§ **Exercise details**:
Every entry should be duplicated verbatim, and no picture may appear in the copy.

*** Opening of Task material ***

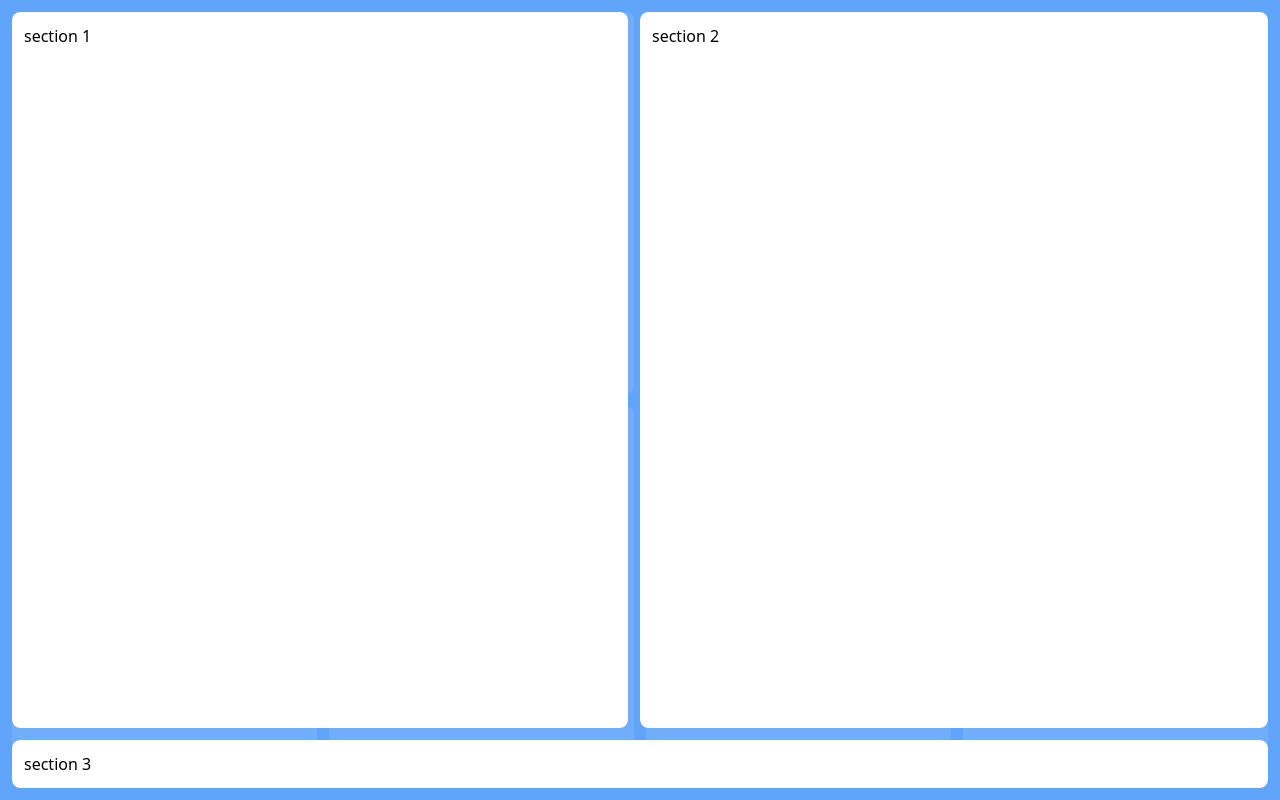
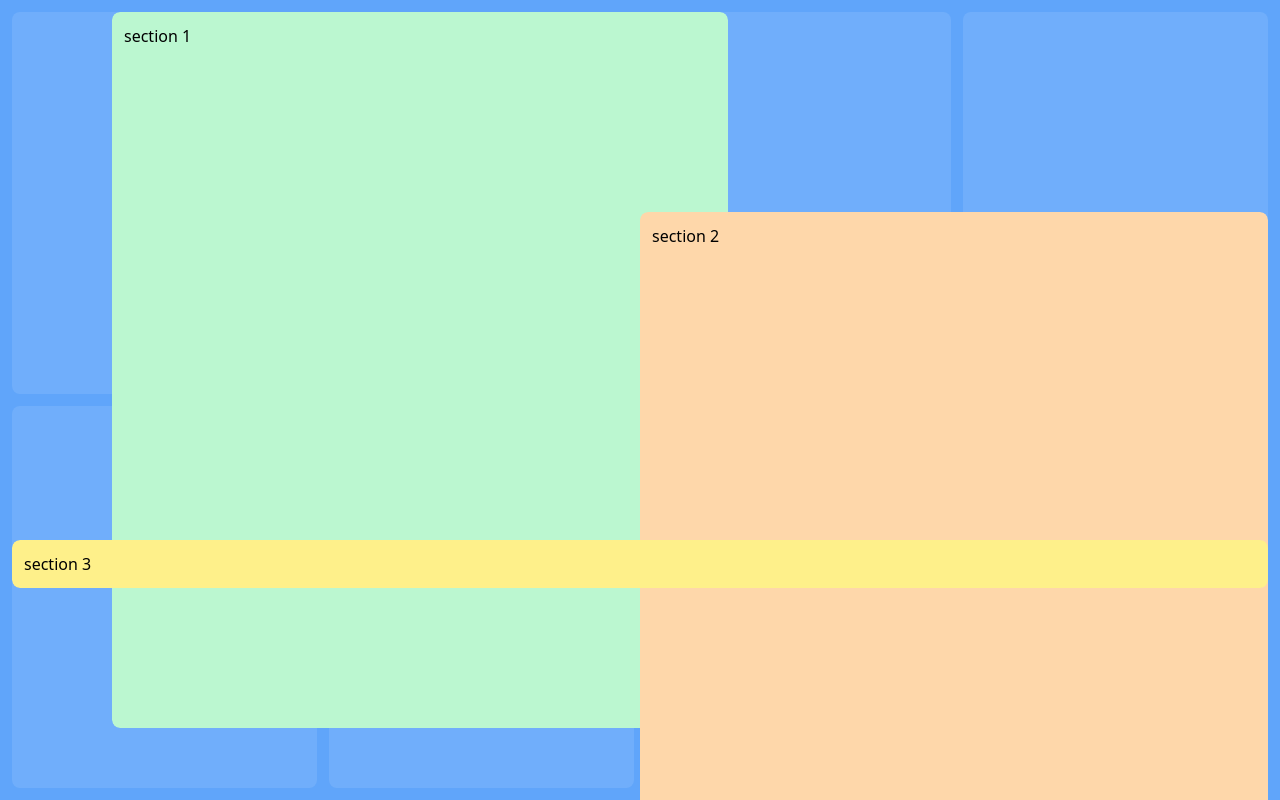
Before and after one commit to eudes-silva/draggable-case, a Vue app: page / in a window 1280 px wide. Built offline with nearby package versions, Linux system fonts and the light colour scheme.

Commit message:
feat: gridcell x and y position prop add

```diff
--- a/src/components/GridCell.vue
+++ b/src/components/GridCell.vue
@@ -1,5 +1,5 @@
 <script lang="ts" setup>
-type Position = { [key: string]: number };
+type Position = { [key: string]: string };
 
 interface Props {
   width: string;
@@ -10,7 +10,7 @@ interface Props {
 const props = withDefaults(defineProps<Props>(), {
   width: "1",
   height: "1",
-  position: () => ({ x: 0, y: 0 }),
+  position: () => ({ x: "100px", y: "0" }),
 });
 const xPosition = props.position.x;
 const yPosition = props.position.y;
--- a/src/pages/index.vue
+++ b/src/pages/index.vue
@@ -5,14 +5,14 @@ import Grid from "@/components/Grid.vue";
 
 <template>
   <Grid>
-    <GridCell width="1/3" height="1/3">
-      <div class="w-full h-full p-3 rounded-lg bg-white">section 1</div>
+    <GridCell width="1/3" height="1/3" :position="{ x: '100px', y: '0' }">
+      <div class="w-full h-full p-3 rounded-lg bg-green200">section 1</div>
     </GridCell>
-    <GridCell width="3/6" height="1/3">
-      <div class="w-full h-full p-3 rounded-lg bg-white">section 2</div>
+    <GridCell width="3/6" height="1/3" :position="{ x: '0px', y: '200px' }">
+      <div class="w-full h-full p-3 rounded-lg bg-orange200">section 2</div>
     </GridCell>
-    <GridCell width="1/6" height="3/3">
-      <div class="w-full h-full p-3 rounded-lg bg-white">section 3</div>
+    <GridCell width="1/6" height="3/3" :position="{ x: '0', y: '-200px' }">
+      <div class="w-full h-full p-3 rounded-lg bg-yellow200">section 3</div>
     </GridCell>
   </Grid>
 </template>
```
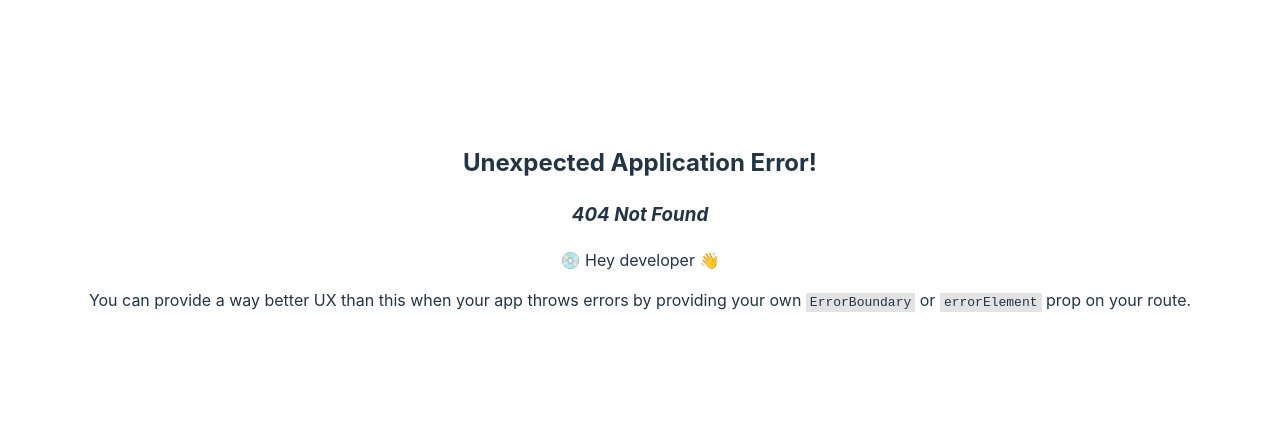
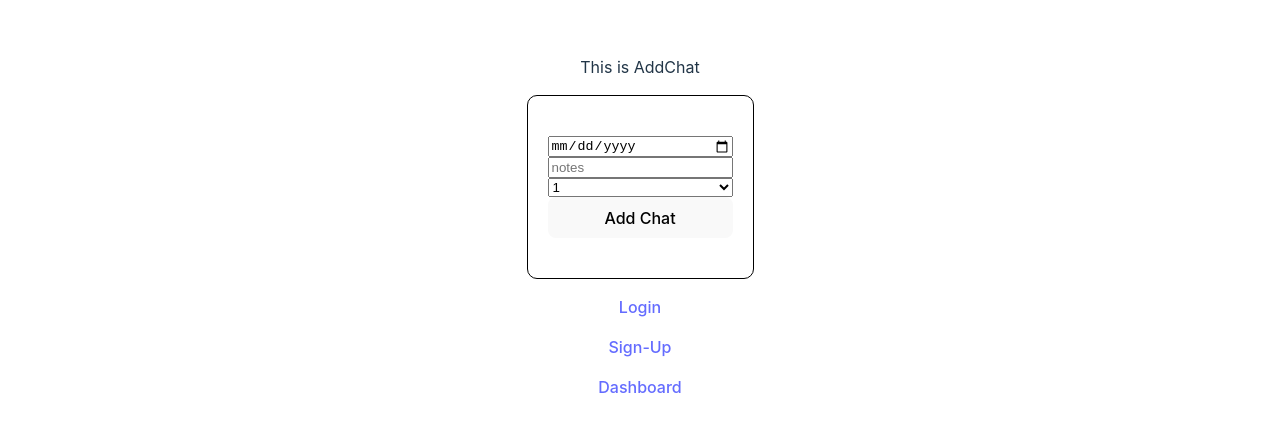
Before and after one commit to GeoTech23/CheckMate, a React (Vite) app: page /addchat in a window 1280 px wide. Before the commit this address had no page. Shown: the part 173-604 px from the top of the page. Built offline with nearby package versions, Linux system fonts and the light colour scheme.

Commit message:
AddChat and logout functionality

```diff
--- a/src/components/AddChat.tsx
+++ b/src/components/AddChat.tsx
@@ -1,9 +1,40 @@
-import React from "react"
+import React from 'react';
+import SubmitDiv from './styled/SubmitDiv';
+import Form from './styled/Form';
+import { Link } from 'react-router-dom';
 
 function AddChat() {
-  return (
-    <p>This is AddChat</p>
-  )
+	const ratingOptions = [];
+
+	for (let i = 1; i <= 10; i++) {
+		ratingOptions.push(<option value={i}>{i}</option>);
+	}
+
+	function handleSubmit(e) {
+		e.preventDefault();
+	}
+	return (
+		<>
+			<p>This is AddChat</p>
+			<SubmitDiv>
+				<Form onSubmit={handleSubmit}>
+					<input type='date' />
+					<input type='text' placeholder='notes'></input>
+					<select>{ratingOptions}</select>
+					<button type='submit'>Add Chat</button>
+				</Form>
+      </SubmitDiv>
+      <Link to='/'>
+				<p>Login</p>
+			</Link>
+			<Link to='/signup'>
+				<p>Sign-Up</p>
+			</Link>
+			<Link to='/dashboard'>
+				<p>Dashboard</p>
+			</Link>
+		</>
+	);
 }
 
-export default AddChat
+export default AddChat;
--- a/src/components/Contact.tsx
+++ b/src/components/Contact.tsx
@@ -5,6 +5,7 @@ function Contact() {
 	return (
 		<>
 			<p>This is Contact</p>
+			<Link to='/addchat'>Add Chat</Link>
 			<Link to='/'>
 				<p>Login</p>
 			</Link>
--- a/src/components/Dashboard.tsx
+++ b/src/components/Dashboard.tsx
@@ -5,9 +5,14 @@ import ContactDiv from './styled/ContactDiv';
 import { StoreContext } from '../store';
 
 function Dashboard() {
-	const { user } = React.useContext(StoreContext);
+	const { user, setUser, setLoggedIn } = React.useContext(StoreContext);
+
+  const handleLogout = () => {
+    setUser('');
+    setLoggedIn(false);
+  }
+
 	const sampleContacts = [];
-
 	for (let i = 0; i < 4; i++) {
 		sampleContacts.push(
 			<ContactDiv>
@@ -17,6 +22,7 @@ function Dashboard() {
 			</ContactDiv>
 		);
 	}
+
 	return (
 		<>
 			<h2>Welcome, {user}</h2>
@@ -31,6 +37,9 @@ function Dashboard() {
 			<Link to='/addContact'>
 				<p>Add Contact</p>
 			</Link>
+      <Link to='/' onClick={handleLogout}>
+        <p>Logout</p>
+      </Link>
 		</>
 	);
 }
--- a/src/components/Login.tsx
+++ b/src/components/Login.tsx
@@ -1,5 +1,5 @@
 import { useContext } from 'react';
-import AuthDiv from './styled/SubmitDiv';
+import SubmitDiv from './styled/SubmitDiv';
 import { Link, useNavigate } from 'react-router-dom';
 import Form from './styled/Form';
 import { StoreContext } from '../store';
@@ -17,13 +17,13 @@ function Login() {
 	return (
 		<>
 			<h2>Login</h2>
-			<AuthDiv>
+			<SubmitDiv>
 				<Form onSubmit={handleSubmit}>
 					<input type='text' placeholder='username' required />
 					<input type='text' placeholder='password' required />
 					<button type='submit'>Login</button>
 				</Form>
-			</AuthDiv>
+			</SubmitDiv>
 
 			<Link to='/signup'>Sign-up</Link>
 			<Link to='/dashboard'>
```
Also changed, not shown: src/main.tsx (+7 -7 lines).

*** Close of Task material ***

§ **Exercise solution**:
Before and after one commit to eudes-silva/draggable-case, a Vue app: page / in a window 1280 px wide. Built offline with nearby package versions, Linux system fonts and the light colour scheme.

Commit message:
feat: gridcell x and y position prop add

```diff
--- a/src/components/GridCell.vue
+++ b/src/components/GridCell.vue
@@ -1,5 +1,5 @@
 <script lang="ts" setup>
-type Position = { [key: string]: number };
+type Position = { [key: string]: string };
 
 interface Props {
   width: string;
@@ -10,7 +10,7 @@ interface Props {
 const props = withDefaults(defineProps<Props>(), {
   width: "1",
   height: "1",
-  position: () => ({ x: 0, y: 0 }),
+  position: () => ({ x: "100px", y: "0" }),
 });
 const xPosition = props.position.x;
 const yPosition = props.position.y;
--- a/src/pages/index.vue
+++ b/src/pages/index.vue
@@ -5,14 +5,14 @@ import Grid from "@/components/Grid.vue";
 
 <template>
   <Grid>
-    <GridCell width="1/3" height="1/3">
-      <div class="w-full h-full p-3 rounded-lg bg-white">section 1</div>
+    <GridCell width="1/3" height="1/3" :position="{ x: '100px', y: '0' }">
+      <div class="w-full h-full p-3 rounded-lg bg-green200">section 1</div>
     </GridCell>
-    <GridCell width="3/6" height="1/3">
-      <div class="w-full h-full p-3 rounded-lg bg-white">section 2</div>
+    <GridCell width="3/6" height="1/3" :position="{ x: '0px', y: '200px' }">
+      <div class="w-full h-full p-3 rounded-lg bg-orange200">section 2</div>
     </GridCell>
-    <GridCell width="1/6" height="3/3">
-      <div class="w-full h-full p-3 rounded-lg bg-white">section 3</div>
+    <GridCell width="1/6" height="3/3" :position="{ x: '0', y: '-200px' }">
+      <div class="w-full h-full p-3 rounded-lg bg-yellow200">section 3</div>
     </GridCell>
   </Grid>
 </template>
```
Before and after one commit to GeoTech23/CheckMate, a React (Vite) app: page /addchat in a window 1280 px wide. Before the commit this address had no page. Shown: the part 173-604 px from the top of the page. Built offline with nearby package versions, Linux system fonts and the light colour scheme.

Commit message:
AddChat and logout functionality

```diff
--- a/src/components/AddChat.tsx
+++ b/src/components/AddChat.tsx
@@ -1,9 +1,40 @@
-import React from "react"
+import React from 'react';
+import SubmitDiv from './styled/SubmitDiv';
+import Form from './styled/Form';
+import { Link } from 'react-router-dom';
 
 function AddChat() {
-  return (
-    <p>This is AddChat</p>
-  )
+	const ratingOptions = [];
+
+	for (let i = 1; i <= 10; i++) {
+		ratingOptions.push(<option value={i}>{i}</option>);
+	}
+
+	function handleSubmit(e) {
+		e.preventDefault();
+	}
+	return (
+		<>
+			<p>This is AddChat</p>
+			<SubmitDiv>
+				<Form onSubmit={handleSubmit}>
+					<input type='date' />
+					<input type='text' placeholder='notes'></input>
+					<select>{ratingOptions}</select>
+					<button type='submit'>Add Chat</button>
+				</Form>
+      </SubmitDiv>
+      <Link to='/'>
+				<p>Login</p>
+			</Link>
+			<Link to='/signup'>
+				<p>Sign-Up</p>
+			</Link>
+			<Link to='/dashboard'>
+				<p>Dashboard</p>
+			</Link>
+		</>
+	);
 }
 
-export default AddChat
+export default AddChat;
--- a/src/components/Contact.tsx
+++ b/src/components/Contact.tsx
@@ -5,6 +5,7 @@ function Contact() {
 	return (
 		<>
 			<p>This is Contact</p>
+			<Link to='/addchat'>Add Chat</Link>
 			<Link to='/'>
 				<p>Login</p>
 			</Link>
--- a/src/components/Dashboard.tsx
+++ b/src/components/Dashboard.tsx
@@ -5,9 +5,14 @@ import ContactDiv from './styled/ContactDiv';
 import { StoreContext } from '../store';
 
 function Dashboard() {
-	const { user } = React.useContext(StoreContext);
+	const { user, setUser, setLoggedIn } = React.useContext(StoreContext);
+
+  const handleLogout = () => {
+    setUser('');
+    setLoggedIn(false);
+  }
+
 	const sampleContacts = [];
-
 	for (let i = 0; i < 4; i++) {
 		sampleContacts.push(
 			<ContactDiv>
@@ -17,6 +22,7 @@ function Dashboard() {
 			</ContactDiv>
 		);
 	}
+
 	return (
 		<>
 			<h2>Welcome, {user}</h2>
@@ -31,6 +37,9 @@ function Dashboard() {
 			<Link to='/addContact'>
 				<p>Add Contact</p>
 			</Link>
+      <Link to='/' onClick={handleLogout}>
+        <p>Logout</p>
+      </Link>
 		</>
 	);
 }
--- a/src/components/Login.tsx
+++ b/src/components/Login.tsx
@@ -1,5 +1,5 @@
 import { useContext } from 'react';
-import AuthDiv from './styled/SubmitDiv';
+import SubmitDiv from './styled/SubmitDiv';
 import { Link, useNavigate } from 'react-router-dom';
 import Form from './styled/Form';
 import { StoreContext } from '../store';
@@ -17,13 +17,13 @@ function Login() {
 	return (
 		<>
 			<h2>Login</h2>
-			<AuthDiv>
+			<SubmitDiv>
 				<Form onSubmit={handleSubmit}>
 					<input type='text' placeholder='username' required />
 					<input type='text' placeholder='password' required />
 					<button type='submit'>Login</button>
 				</Form>
-			</AuthDiv>
+			</SubmitDiv>
 
 			<Link to='/signup'>Sign-up</Link>
 			<Link to='/dashboard'>
```
Also changed, not shown: src/main.tsx (+7 -7 lines).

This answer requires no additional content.